In 2016 I completed my PhD at the University of Bath and have a background of research in anthropology and education, with ethnography and visual / participatory methodologies playing influential roles in my research. I am currently based in Johannesburg although I am originally from the UK. My previous posts were in China, Qatar and the UK. My research interests include childhood place experience and ‘Third Culture Kid’ research. To view my publications please visit this link.
I will be managing this website, and have plans to increase LEF's presence online, for example through Twitter.
Johanna Woydack, Ordinary member of LEF committee
Assistant Professor, Vienna University of Economics and Business
I completed my Ph.D. at King’s College London, in the Centre for Language, Discourse and Communication.
My Ph.D. research was an ethnography of a multilingual London outbound call center. My main focus was on standardization and the production, uptake and use of scripts by the various participants. However, I also explored issues such as (transnational) migration, the role of gender, language learning in the workplace, workplace literacy and London’s language market. For this research, I was honored to receive a grant from the Graduate Funds for Women studies (FfWG) in 2011.
Zoe Nikolaidou, Ordinary member of LEF committee

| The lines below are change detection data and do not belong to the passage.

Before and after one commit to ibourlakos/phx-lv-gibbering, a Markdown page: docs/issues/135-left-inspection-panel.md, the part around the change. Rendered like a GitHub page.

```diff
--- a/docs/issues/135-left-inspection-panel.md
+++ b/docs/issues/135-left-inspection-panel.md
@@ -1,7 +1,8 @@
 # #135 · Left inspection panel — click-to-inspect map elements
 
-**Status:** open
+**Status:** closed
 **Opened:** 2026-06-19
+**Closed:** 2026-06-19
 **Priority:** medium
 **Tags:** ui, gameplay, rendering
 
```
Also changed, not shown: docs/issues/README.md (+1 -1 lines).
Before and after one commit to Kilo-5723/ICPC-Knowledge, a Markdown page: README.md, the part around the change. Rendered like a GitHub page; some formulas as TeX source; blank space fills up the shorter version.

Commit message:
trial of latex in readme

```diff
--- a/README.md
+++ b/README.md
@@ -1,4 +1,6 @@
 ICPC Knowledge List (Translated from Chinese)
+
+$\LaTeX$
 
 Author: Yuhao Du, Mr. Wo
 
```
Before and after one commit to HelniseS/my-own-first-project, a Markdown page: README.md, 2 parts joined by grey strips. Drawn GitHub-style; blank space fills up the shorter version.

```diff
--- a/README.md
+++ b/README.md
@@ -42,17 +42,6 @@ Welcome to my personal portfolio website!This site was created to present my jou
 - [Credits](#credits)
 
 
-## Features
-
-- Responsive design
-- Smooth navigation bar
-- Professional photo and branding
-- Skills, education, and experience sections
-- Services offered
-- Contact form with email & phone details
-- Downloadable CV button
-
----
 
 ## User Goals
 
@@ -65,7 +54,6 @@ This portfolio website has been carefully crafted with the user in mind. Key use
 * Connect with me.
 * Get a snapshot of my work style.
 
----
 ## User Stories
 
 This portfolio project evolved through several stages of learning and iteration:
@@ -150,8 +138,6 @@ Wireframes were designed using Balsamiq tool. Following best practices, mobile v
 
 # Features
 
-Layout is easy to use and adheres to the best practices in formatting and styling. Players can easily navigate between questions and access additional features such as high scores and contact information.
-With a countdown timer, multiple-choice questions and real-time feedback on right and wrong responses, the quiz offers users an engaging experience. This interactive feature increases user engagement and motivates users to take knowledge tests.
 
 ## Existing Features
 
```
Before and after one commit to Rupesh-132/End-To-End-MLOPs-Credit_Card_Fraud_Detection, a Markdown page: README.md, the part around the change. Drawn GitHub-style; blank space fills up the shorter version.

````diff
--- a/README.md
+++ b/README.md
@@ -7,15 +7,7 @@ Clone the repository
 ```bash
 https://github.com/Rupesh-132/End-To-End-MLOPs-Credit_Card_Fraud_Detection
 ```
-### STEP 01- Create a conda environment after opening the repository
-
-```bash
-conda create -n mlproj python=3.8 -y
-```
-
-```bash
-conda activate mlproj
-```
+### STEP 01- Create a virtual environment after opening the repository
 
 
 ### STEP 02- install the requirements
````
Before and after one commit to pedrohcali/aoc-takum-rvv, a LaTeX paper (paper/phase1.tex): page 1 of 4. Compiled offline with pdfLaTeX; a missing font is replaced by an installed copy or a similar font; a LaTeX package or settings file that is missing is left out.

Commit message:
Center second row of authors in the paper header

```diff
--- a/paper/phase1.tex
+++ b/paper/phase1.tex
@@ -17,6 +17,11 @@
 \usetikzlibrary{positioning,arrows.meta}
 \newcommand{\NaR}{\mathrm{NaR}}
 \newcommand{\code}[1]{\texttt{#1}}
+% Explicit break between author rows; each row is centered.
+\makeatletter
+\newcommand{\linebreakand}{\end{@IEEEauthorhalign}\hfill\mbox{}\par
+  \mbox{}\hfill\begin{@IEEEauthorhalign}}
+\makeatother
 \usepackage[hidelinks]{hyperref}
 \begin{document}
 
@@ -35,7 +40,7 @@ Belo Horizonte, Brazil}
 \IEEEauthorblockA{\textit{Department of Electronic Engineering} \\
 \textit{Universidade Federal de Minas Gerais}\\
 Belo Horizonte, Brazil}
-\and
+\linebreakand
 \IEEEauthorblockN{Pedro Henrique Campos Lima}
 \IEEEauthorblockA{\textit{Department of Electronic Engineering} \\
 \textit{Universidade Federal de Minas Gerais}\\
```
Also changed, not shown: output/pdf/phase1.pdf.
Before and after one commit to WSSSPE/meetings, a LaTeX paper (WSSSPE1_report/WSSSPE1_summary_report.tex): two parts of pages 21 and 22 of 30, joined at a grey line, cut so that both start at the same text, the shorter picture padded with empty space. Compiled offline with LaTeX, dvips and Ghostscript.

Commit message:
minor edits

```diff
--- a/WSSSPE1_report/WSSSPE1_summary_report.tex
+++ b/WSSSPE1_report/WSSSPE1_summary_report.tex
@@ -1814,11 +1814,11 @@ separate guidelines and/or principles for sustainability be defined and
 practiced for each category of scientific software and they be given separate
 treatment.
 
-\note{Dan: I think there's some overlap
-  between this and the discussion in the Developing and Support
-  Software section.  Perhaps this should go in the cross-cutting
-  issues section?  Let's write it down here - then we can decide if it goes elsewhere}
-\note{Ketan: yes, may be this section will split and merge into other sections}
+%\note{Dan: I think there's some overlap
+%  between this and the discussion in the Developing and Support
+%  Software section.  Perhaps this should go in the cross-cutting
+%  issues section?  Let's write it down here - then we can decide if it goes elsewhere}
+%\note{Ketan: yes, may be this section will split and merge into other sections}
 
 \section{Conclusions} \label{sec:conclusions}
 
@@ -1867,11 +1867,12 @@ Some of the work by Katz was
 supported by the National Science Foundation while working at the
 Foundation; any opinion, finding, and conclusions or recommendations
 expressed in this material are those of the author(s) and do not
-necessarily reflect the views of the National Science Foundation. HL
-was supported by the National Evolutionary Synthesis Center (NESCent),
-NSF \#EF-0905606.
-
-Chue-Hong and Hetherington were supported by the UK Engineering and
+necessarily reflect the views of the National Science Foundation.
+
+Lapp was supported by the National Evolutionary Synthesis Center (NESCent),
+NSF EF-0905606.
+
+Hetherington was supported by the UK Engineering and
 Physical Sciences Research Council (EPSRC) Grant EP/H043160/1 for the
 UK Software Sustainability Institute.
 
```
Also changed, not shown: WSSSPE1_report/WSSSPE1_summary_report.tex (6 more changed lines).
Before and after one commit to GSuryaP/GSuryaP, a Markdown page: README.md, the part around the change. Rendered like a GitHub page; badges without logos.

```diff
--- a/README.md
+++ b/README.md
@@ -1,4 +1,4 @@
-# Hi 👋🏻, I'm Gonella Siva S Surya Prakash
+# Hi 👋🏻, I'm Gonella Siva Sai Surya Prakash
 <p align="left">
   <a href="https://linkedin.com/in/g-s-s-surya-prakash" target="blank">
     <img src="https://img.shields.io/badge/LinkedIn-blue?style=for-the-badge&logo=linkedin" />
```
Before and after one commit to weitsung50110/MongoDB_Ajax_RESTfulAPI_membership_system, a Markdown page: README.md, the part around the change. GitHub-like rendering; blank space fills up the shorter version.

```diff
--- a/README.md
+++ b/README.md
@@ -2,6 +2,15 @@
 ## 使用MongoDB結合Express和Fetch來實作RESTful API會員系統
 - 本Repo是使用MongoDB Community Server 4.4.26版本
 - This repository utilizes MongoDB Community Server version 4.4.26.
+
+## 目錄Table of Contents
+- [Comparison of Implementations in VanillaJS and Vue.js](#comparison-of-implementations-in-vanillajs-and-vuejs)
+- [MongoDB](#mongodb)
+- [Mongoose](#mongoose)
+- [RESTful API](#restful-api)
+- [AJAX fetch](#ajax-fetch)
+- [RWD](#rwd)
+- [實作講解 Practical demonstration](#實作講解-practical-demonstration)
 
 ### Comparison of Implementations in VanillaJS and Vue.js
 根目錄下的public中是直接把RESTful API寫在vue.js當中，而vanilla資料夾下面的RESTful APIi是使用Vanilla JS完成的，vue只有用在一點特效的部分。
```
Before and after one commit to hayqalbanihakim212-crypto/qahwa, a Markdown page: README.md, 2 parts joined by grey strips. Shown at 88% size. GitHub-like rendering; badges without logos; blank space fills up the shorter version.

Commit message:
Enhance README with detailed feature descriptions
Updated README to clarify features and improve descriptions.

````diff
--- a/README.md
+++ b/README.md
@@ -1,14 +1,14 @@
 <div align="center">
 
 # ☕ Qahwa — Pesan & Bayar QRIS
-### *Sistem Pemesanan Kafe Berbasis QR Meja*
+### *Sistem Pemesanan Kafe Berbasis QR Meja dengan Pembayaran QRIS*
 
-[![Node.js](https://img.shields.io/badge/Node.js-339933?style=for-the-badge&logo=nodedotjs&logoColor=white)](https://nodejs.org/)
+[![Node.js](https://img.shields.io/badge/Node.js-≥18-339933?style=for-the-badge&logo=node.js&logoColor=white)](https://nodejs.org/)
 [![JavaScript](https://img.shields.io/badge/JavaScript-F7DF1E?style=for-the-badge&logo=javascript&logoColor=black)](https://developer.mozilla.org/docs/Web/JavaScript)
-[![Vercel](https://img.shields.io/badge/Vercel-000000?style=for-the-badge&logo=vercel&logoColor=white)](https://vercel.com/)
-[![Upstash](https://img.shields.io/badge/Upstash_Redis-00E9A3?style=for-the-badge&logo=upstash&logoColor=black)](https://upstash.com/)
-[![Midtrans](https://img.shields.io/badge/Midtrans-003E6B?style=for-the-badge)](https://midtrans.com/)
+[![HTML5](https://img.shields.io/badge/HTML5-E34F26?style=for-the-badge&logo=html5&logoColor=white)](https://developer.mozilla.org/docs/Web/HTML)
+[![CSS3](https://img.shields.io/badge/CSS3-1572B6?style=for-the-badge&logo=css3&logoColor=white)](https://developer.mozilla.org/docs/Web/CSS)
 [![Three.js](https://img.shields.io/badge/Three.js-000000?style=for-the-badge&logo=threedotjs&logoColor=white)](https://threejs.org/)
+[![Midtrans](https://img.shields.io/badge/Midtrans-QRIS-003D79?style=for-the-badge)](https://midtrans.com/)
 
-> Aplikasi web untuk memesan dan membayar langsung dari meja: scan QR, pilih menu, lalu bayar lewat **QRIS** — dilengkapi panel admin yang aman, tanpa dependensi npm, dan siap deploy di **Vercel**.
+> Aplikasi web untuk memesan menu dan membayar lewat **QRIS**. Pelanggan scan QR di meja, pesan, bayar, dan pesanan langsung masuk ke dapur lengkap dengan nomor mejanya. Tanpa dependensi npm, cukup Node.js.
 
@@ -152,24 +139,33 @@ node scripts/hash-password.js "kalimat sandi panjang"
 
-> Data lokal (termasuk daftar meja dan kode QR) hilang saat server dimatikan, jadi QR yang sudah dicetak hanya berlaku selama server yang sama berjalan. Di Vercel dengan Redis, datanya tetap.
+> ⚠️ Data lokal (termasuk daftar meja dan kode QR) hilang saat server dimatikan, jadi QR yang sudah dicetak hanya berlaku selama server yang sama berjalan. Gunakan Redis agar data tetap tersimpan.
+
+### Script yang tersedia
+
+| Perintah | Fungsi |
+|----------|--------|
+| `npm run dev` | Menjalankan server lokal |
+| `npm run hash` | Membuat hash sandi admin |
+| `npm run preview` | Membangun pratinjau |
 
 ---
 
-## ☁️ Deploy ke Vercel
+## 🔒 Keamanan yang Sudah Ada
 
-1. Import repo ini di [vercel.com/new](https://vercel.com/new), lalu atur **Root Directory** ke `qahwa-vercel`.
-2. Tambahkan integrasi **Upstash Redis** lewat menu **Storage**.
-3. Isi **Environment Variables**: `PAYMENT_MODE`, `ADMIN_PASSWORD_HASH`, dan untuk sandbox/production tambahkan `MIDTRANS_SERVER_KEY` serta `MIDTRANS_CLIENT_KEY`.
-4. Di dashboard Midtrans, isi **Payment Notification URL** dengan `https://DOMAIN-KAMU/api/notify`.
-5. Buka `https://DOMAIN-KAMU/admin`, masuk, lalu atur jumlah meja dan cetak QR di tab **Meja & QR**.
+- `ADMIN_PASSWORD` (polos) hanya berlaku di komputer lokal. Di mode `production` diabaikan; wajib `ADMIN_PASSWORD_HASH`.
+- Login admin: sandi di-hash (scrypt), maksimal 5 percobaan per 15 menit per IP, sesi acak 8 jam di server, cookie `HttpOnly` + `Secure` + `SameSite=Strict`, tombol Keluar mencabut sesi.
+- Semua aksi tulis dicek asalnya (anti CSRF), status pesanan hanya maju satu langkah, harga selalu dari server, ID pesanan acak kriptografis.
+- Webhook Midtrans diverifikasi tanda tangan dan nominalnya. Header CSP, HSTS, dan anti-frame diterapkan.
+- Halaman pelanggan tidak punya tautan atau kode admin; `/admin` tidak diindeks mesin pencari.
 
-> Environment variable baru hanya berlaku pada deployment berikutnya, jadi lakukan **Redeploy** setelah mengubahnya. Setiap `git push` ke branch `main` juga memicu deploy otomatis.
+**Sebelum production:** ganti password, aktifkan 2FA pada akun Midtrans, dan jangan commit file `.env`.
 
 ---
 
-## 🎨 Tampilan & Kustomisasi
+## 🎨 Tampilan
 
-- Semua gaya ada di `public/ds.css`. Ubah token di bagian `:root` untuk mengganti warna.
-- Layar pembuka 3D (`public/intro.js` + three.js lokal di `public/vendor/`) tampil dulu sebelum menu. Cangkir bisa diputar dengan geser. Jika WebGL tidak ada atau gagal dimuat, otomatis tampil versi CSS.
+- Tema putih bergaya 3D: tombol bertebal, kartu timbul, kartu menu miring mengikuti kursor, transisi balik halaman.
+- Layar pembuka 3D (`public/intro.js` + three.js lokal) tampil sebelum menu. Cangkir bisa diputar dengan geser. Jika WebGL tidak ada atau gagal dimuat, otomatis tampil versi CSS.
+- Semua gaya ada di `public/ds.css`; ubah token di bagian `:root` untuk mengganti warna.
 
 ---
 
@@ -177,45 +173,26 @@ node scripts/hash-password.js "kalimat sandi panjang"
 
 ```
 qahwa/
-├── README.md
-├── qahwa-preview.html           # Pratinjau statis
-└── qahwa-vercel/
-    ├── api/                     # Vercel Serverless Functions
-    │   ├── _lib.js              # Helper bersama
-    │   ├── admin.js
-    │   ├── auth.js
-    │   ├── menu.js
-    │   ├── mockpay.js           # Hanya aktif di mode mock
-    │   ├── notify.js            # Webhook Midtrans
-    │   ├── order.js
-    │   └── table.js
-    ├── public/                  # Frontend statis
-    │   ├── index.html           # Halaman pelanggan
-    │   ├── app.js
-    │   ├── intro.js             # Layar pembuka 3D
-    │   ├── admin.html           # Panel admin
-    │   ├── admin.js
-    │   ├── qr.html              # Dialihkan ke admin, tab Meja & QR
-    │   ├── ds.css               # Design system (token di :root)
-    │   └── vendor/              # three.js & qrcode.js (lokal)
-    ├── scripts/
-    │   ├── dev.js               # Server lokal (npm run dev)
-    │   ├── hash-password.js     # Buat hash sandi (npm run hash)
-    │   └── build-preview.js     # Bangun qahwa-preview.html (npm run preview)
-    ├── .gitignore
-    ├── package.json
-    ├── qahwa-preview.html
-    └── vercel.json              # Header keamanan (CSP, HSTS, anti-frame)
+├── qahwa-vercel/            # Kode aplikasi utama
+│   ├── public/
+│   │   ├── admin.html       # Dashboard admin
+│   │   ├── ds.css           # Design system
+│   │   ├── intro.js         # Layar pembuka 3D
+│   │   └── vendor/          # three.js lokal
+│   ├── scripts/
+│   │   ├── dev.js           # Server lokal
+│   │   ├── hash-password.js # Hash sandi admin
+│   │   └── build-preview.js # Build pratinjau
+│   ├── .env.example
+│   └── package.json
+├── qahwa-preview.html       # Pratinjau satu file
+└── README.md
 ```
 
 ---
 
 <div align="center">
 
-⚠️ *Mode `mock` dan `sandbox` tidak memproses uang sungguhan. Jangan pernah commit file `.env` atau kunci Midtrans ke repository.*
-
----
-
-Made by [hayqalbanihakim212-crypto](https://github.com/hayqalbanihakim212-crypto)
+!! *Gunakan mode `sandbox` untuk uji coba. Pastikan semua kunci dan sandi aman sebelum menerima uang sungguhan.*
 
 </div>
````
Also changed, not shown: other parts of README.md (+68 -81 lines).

Senior Lecturer, School of Culture and Education, Södertörn University, Stockholm, Sweden